Check each line of the material below for "docs", then copy the ones that contain it.
-=-=-
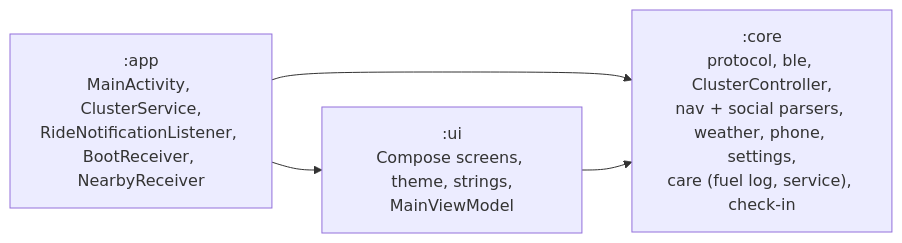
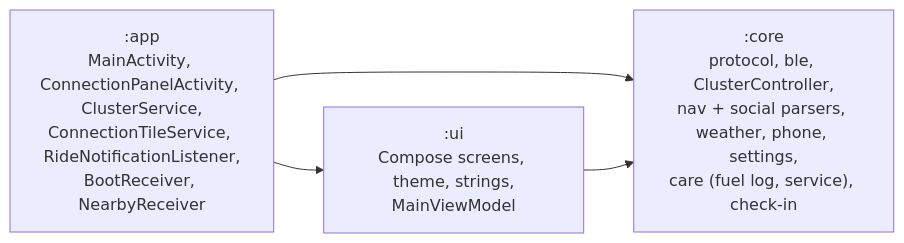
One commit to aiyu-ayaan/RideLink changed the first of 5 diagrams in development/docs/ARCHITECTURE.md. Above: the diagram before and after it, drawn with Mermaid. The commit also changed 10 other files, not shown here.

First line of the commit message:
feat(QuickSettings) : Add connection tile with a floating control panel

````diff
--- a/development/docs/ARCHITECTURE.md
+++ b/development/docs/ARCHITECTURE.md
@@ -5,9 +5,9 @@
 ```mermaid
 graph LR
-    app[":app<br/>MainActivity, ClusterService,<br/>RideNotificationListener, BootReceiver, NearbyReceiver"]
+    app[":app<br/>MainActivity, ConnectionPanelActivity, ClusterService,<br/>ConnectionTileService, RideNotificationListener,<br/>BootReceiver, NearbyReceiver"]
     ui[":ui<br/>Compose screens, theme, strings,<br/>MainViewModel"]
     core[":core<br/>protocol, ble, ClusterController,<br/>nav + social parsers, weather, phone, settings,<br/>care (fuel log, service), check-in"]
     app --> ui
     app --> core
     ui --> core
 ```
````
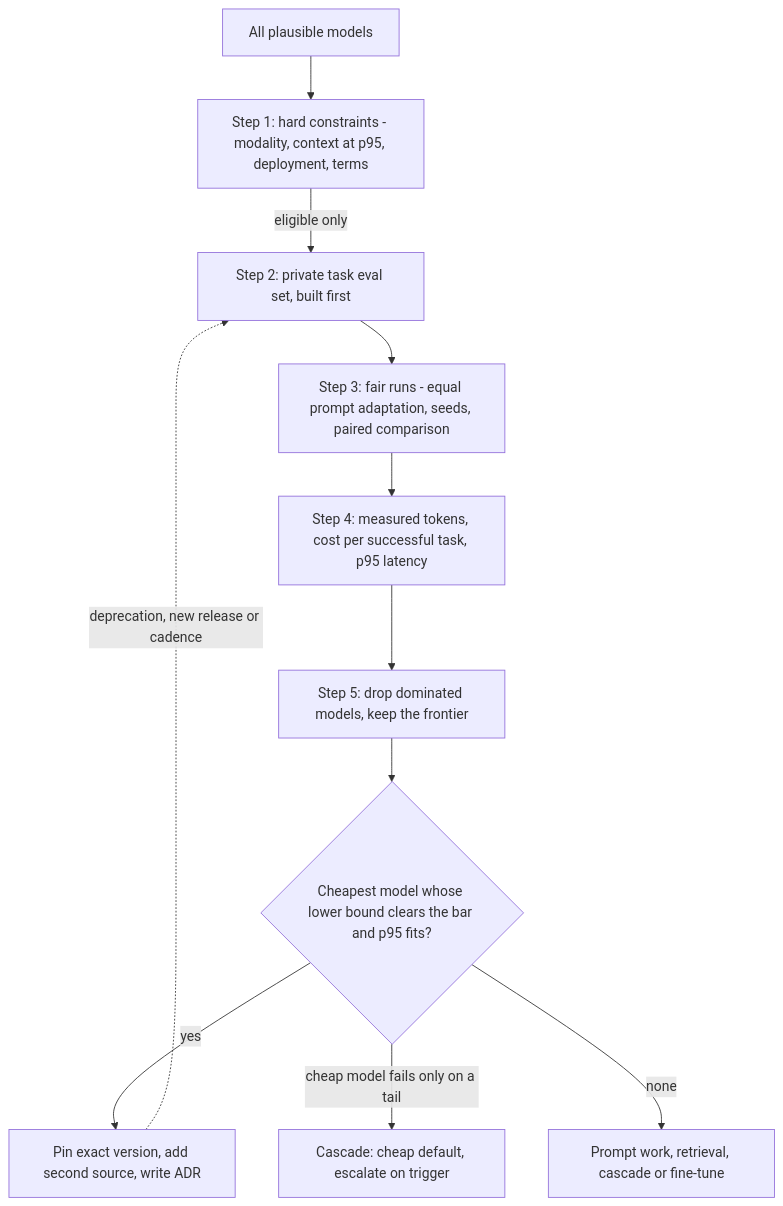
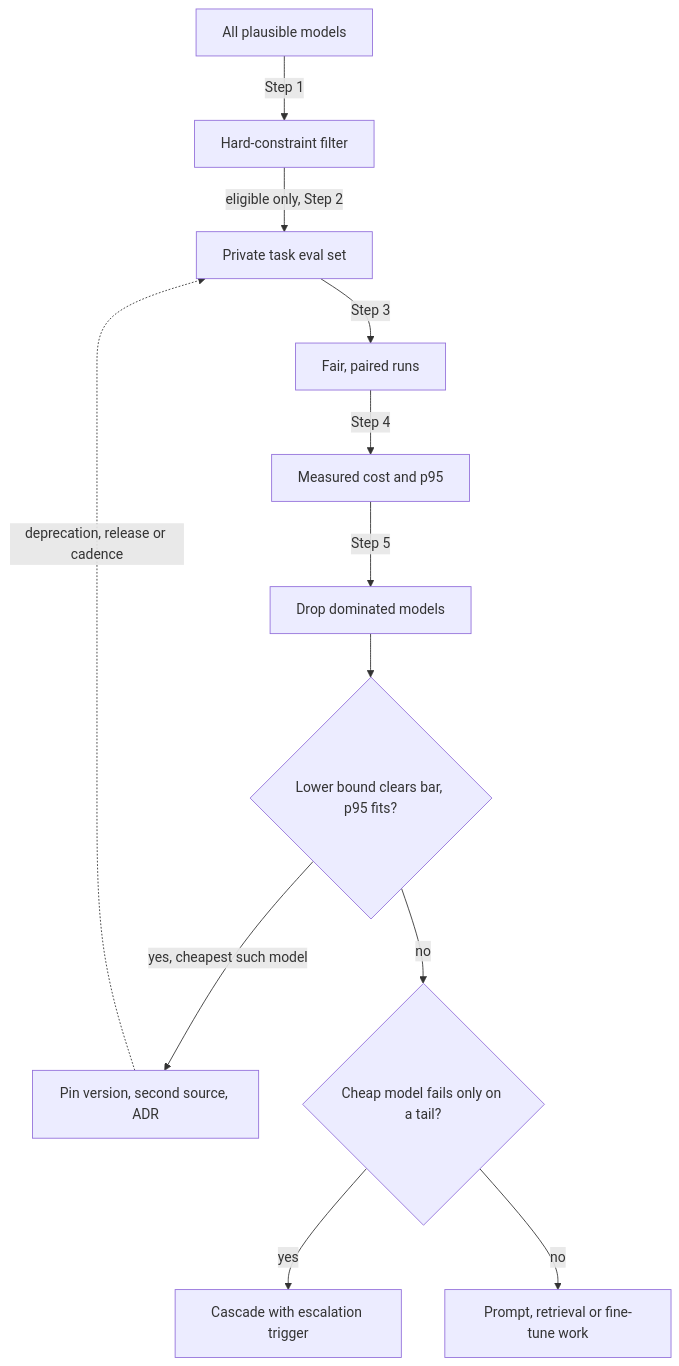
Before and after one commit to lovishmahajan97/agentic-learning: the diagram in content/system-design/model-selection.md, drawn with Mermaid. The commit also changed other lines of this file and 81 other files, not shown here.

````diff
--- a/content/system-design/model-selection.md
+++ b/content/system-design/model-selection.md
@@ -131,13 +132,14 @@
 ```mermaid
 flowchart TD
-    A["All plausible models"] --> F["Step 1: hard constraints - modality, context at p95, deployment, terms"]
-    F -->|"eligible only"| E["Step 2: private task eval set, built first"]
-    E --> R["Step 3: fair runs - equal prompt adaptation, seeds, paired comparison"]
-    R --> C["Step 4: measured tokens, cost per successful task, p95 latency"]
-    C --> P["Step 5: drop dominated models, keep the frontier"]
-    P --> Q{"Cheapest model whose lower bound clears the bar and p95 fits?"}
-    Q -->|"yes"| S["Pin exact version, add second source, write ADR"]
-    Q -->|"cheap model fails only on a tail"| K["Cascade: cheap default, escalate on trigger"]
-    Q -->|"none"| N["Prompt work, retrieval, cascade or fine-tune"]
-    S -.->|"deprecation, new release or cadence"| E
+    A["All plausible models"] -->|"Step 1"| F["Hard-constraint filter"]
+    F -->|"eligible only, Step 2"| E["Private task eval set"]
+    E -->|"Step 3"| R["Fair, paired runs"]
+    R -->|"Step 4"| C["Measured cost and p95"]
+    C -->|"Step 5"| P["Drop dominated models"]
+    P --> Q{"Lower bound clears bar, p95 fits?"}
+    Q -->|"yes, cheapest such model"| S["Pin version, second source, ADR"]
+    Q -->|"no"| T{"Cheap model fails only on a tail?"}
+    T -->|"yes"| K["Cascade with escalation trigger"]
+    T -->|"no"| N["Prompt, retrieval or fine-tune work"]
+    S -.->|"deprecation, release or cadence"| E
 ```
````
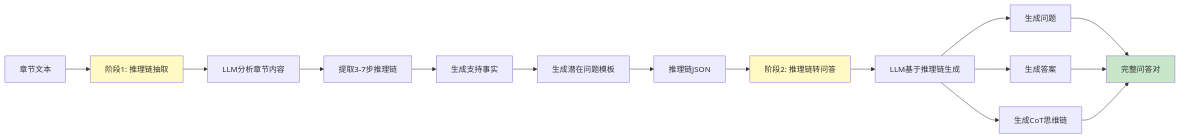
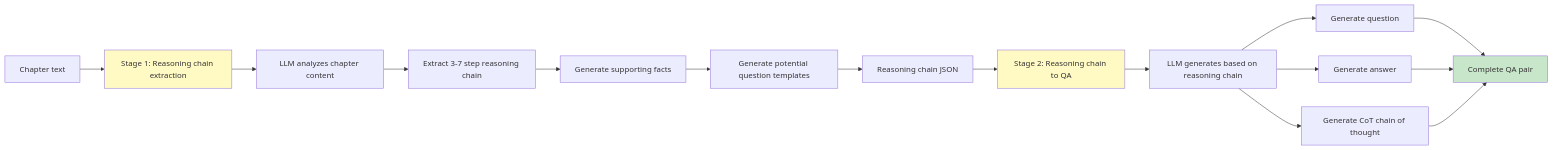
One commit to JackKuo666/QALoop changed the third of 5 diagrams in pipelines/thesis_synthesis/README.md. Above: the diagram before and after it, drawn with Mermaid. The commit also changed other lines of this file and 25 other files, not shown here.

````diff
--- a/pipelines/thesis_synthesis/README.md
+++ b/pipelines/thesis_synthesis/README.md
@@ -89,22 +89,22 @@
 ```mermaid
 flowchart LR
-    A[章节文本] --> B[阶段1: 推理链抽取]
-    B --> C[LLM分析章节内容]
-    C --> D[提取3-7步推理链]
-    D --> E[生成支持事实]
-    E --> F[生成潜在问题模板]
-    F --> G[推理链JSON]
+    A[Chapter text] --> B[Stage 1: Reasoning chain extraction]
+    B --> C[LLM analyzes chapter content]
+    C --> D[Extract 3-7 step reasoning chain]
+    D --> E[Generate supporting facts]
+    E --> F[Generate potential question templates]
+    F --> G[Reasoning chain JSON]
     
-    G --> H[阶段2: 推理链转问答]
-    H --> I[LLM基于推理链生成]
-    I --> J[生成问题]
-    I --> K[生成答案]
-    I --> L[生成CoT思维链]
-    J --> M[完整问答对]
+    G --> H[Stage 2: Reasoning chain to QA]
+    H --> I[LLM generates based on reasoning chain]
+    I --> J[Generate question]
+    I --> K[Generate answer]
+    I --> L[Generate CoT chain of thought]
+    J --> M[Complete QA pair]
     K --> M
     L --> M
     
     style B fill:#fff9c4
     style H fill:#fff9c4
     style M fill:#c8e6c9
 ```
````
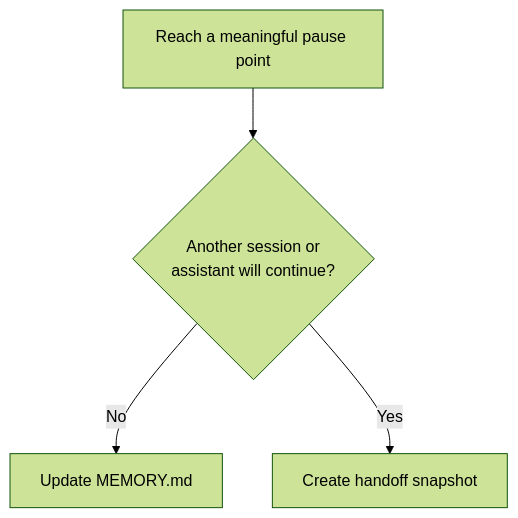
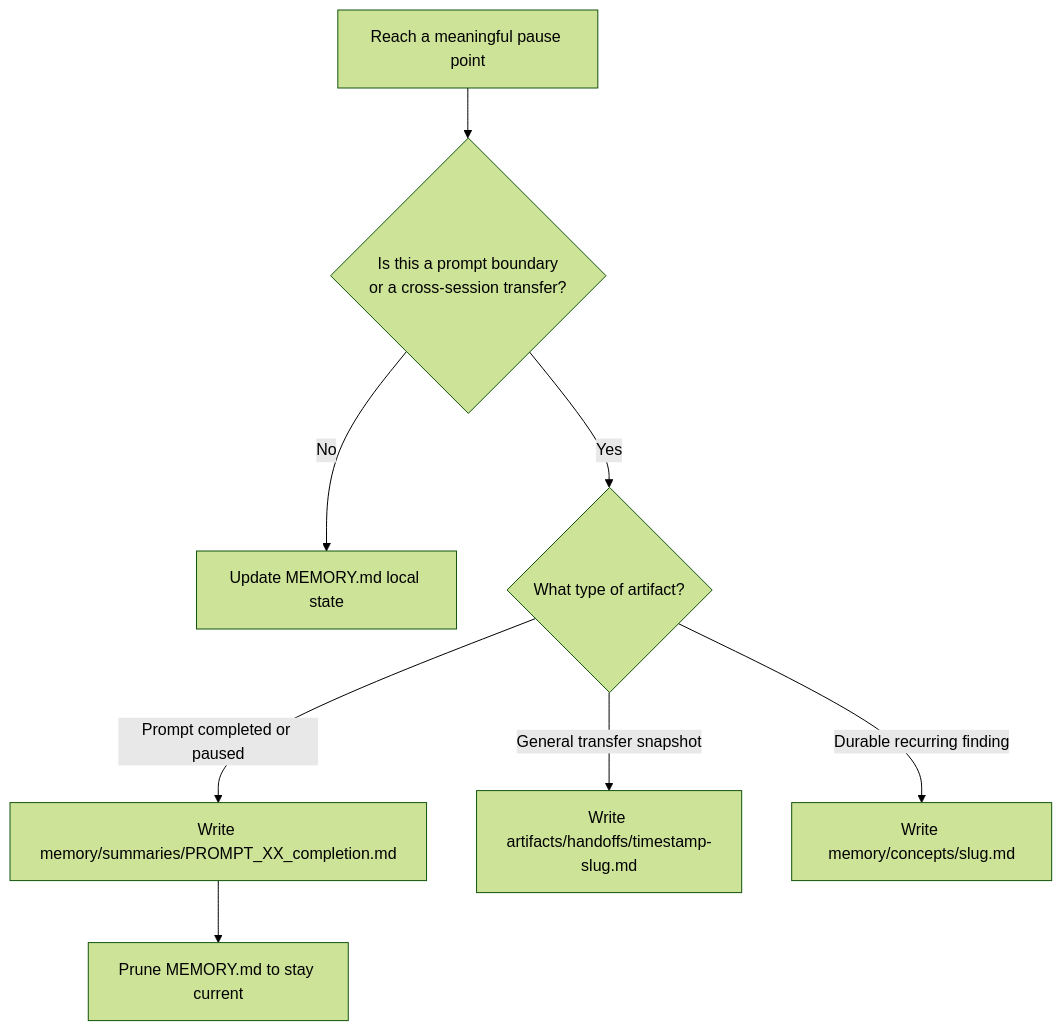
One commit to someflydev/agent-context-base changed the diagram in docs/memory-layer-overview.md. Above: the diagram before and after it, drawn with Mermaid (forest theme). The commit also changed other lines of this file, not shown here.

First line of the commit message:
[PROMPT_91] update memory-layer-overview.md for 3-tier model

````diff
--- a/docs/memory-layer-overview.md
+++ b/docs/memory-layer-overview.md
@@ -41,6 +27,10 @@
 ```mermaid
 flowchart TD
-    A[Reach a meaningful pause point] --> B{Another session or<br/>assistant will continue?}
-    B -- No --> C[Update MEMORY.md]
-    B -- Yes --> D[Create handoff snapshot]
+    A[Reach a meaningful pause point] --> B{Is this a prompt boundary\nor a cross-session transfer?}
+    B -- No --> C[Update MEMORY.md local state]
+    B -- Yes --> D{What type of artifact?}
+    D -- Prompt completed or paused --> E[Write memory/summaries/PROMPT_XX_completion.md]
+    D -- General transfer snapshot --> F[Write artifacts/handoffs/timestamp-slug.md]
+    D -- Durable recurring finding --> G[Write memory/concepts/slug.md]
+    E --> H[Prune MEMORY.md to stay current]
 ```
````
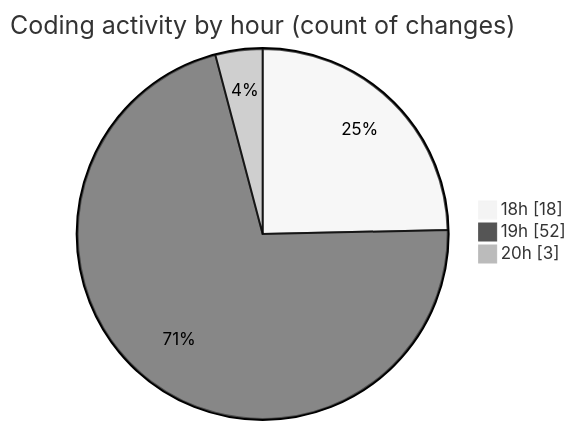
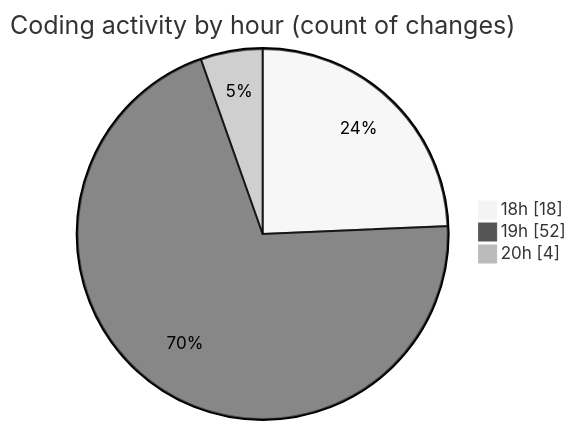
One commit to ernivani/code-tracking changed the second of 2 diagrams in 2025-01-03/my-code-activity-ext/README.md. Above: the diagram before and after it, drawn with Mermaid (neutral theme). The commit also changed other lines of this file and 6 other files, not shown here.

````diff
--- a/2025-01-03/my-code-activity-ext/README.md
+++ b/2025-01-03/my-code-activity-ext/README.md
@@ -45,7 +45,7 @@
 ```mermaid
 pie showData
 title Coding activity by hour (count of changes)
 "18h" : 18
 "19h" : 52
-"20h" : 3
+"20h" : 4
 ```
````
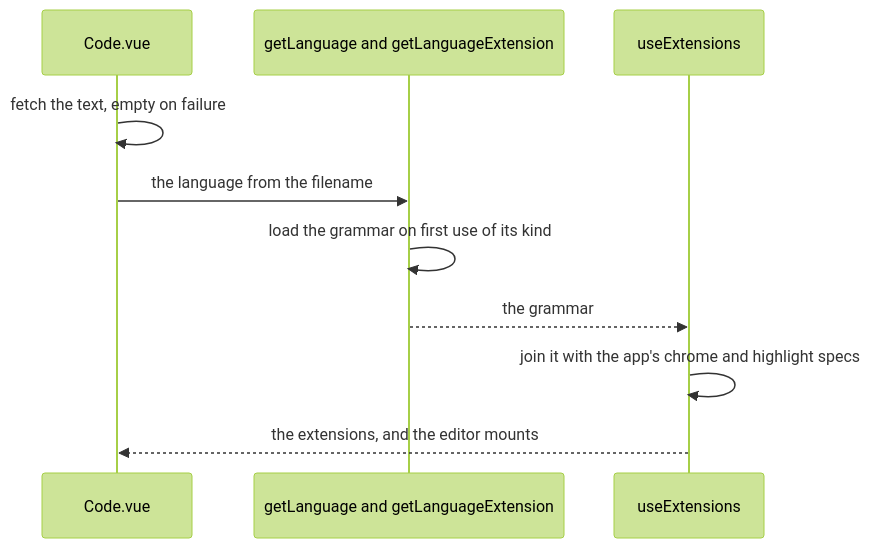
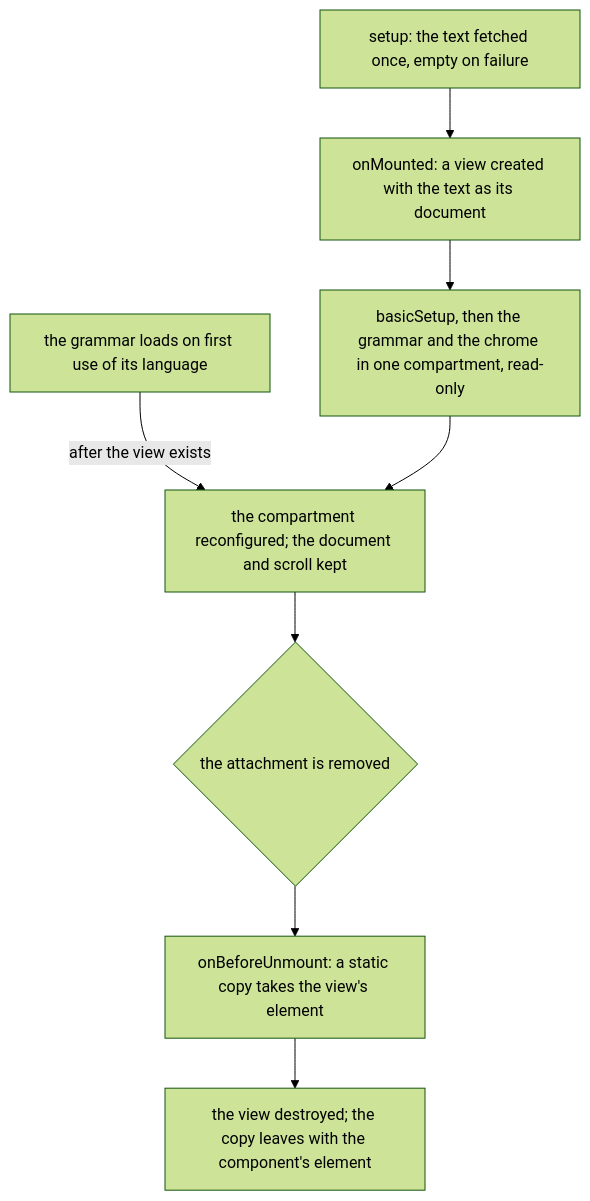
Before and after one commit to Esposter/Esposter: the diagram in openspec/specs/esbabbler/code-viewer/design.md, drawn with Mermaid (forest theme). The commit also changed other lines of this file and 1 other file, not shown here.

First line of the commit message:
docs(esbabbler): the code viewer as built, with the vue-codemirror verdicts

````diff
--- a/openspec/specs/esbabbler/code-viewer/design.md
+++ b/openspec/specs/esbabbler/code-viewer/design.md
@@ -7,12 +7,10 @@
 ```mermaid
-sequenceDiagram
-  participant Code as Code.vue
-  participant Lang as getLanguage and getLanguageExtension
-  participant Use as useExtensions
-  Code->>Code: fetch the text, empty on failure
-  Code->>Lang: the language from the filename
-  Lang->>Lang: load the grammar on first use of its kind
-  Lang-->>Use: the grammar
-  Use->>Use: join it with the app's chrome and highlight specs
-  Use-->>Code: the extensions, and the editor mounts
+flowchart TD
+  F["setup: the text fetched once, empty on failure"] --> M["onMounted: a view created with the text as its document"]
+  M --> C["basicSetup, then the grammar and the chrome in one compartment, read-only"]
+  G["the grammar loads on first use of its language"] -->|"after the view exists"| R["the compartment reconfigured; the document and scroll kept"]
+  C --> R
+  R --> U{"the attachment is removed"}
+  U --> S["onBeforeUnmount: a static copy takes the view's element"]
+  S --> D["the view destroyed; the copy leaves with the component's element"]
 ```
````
-=-=-
▶ [TASK RESULT]:
One commit to aiyu-ayaan/RideLink changed the first of 5 diagrams in development/docs/ARCHITECTURE.md. Above: the diagram before and after it, drawn with Mermaid. The commit also changed 10 other files, not shown here.
--- a/development/docs/ARCHITECTURE.md
+++ b/development/docs/ARCHITECTURE.md
One commit to someflydev/agent-context-base changed the diagram in docs/memory-layer-overview.md. Above: the diagram before and after it, drawn with Mermaid (forest theme). The commit also changed other lines of this file, not shown here.
--- a/docs/memory-layer-overview.md
+++ b/docs/memory-layer-overview.md
docs(esbabbler): the code viewer as built, with the vue-codemirror verdicts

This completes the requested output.